What the task requires
Count how many lines in the following data hold the word "type". Your answer is the number and nothing else.

Task inputs
+ + + + +

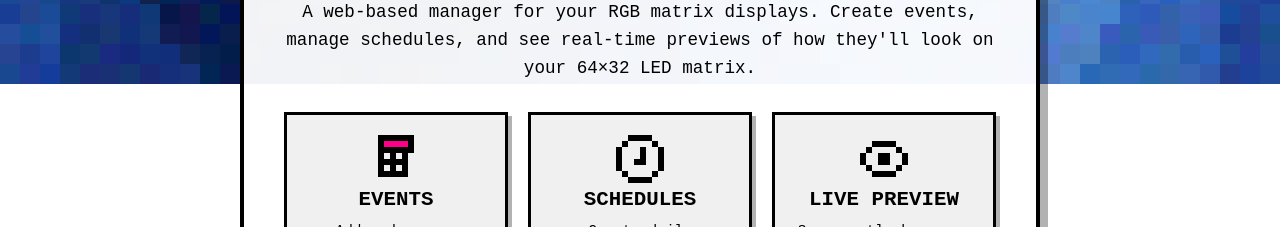
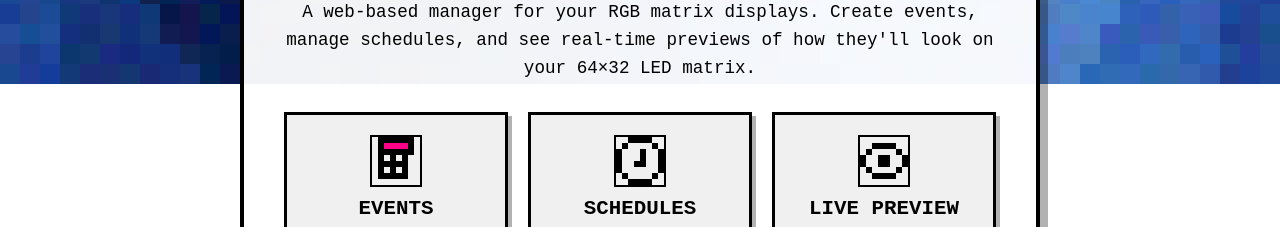
Before and after one commit to strategeekal/pantallita-manager, a plain HTML site: page index.html in a window 1280 px wide. Shown: the part 716-943 px from the top of the page. Drawn offline with Linux system fonts and the light colour scheme.

Commit message:
Add styles for feature icon canvas

```diff
--- a/style.css
+++ b/style.css
@@ -135,6 +135,16 @@ body {
 .feature-icon {
 	font-size: 3em;
 	margin-bottom: 10px;
+}
+
+.feature-icon-canvas {
+	margin: 0 auto 10px;
+	display: block;
+	image-rendering: pixelated;
+	image-rendering: -moz-crisp-edges;
+	image-rendering: crisp-edges;
+	border: 2px solid #000;
+	background: white;
 }
 
 .feature-card h3 {
```
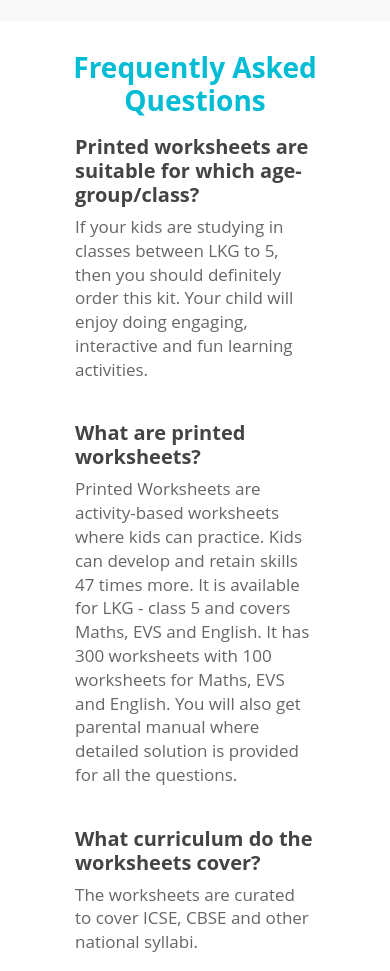
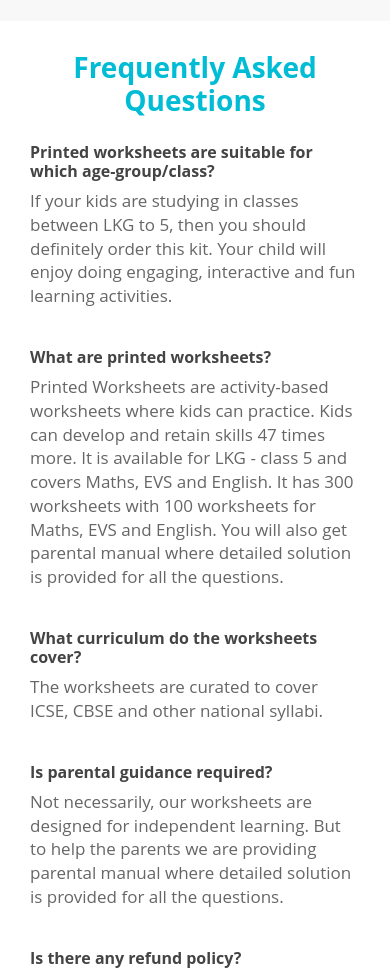
Before and after one commit to olumide95/worksheets, a plain HTML site: page index.html in a window 390 px wide. Shown: the part 5420-6391 px from the top of the page. Drawn offline with Linux system fonts and the light colour scheme; some packages are replaced by stand-ins of ours.

Commit message:
css update

```diff
--- a/css/main.css
+++ b/css/main.css
@@ -215,12 +215,6 @@ h6 {
   color: #fff;
 }
 
-@media (max-width: 768px) {
-  .back-to-top {
-    bottom: 15px;
-  }
-}
-
 .footer {
   background-color: #eee;
   color: #797979 !important;
@@ -248,4 +242,16 @@ h6 {
   .sticky-top {
     position: relative;
   }
+
+  .faq-container {
+    margin-left: 0%;
+    margin-right: 0%;
+    margin-top: 5%;
+  }
+  .question {
+    font-size: 1rem;
+  }
+  .back-to-top {
+    bottom: 15px;
+  }
 }
--- a/index.html
+++ b/index.html
@@ -256,7 +256,7 @@
             </h3>
           </div>
 
-          <div class="col-lg-12">
+
             <div class="faq-container">
               <h5 class="font-weight-bold question">
                 Printed worksheets are suitable for which age-group/class?
@@ -360,7 +360,7 @@
                 deliver the product safely to you.
               </p>
             </div>
-          </div>
+
         </div>
       </div>
     </section>
```
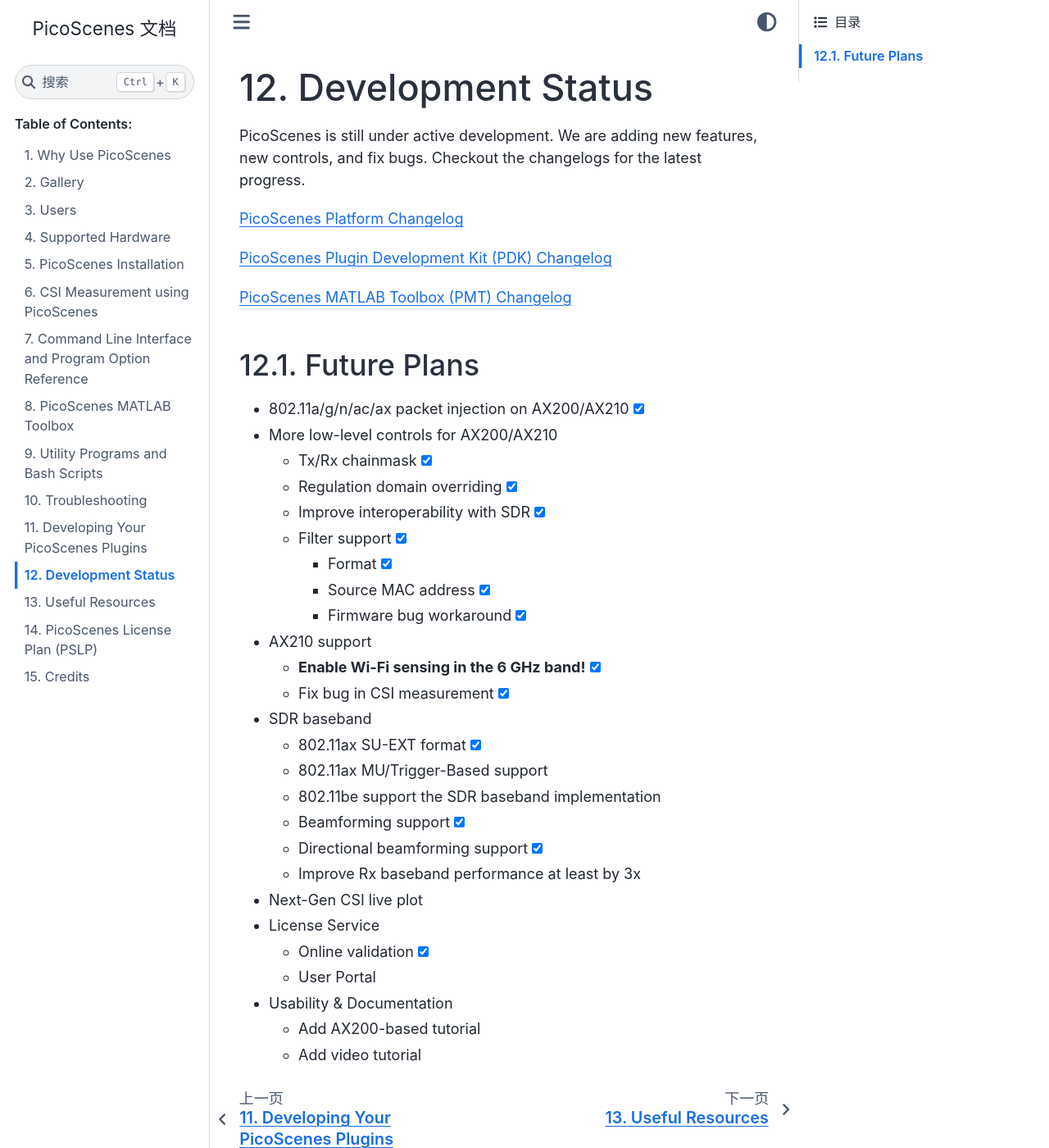
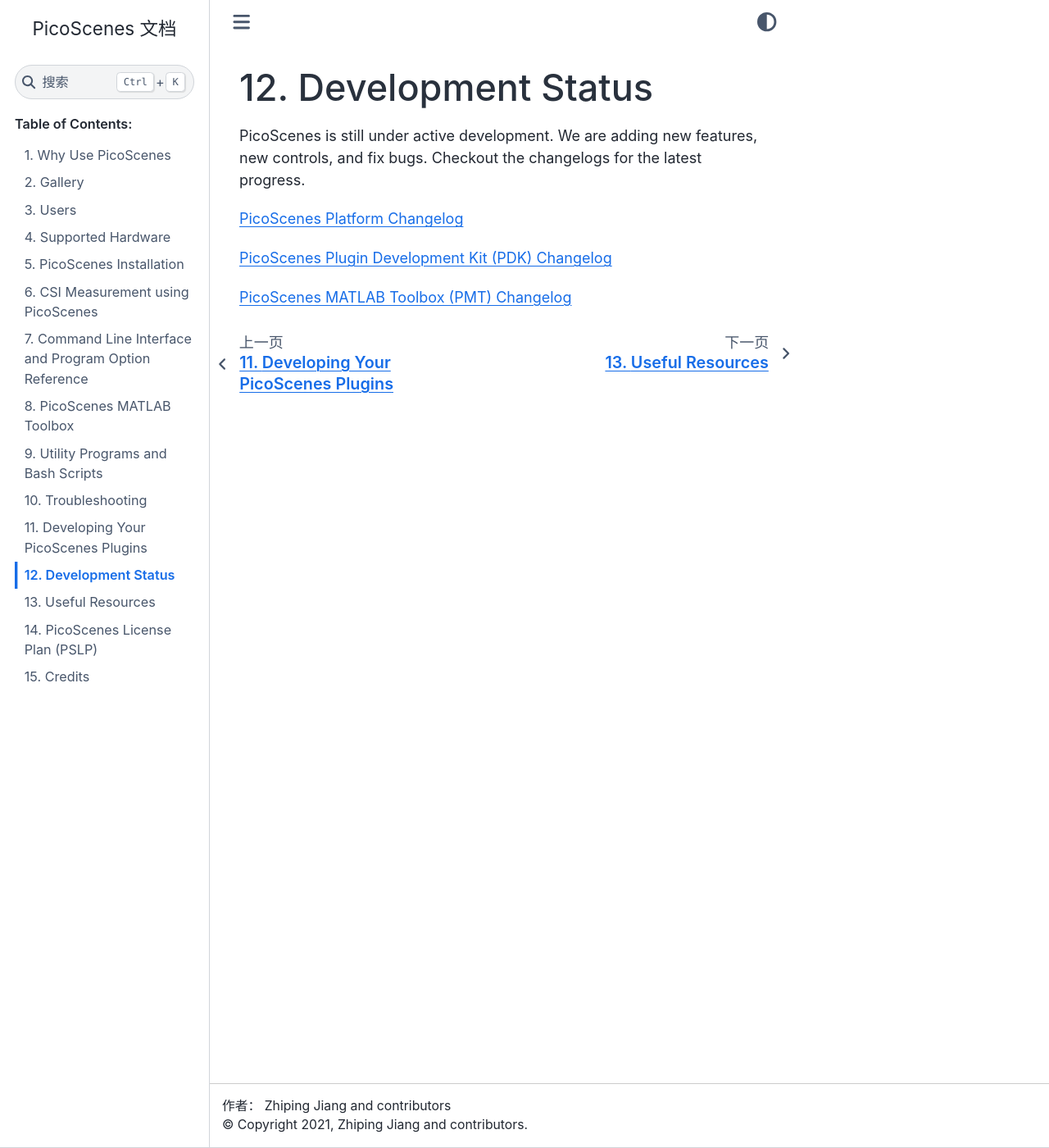
Before and after one commit to wifisensing/PicoScenes-Manual, a Sphinx documentation site: the page built from source/status.rst, in a window 1280 px wide and 1400 px high. Shown: the whole window at 82% size. Built offline with Sphinx 7.4.7 and the Sphinx Book theme 1.1.4, drawn with Linux system fonts in a browser that asks for light colours.

Commit message:
update status page

```diff
--- a/source/status.rst
+++ b/source/status.rst
@@ -5,63 +5,6 @@
 
 `PicoScenes Platform Changelog <https://zpj.io/PicoScenes/platform-changelog>`_
 
-`PicoScenes Plugin Development Kit (PDK) Changelog <https://zpj.io/PicoScenes/pdk-changelog>`_
+`PicoScenes Plugin Development Kit (PDK) Changelog <https://gitlab.com/wifisensing/PicoScenes-PDK/-/blob/master/changelog.md>`_
 
 `PicoScenes MATLAB Toolbox (PMT) Changelog <https://gitlab.com/wifisensing/PicoScenes-MATLAB-Toolbox-Core/-/blob/main/changelog.md>`_
-
-
-Future Plans
-----------------
-
-.. |check| raw:: html
-
-    <input checked=""  type="checkbox">
-
-.. |check_| raw:: html
-
-    <input checked=""  disabled="" type="checkbox">
-
-.. |uncheck| raw:: html
-
-    <input type="checkbox">
-
-.. |uncheck_| raw:: html
-
-    <input disabled="" type="checkbox">
-
-- 802.11a/g/n/ac/ax packet injection on AX200/AX210 |check|
-- More low-level controls for AX200/AX210
-
-  - Tx/Rx chainmask |check|
-  - Regulation domain overriding |check|
-  - Improve interoperability with SDR |check|
-  - Filter support |check|
-
-    - Format |check|
-    - Source MAC address |check|
-    - Firmware bug workaround |check|
-
-- AX210 support
-
-  - **Enable Wi-Fi sensing in the 6 GHz band!** |check|
-  - Fix bug in CSI measurement |check|
-
-- SDR baseband
-
-  - 802.11ax SU-EXT format |check|
-  - 802.11ax MU/Trigger-Based support
-  - 802.11be support the SDR baseband implementation
-  - Beamforming support |check|
-  - Directional beamforming support |check|
-  - Improve Rx baseband performance at least by 3x
-
-- Next-Gen CSI live plot
-- License Service
-
-  - Online validation |check|
-  - User Portal
-
-- Usability \& Documentation
-
-  - Add AX200-based tutorial
-  - Add video tutorial
```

+ + + + +

Result for this task
4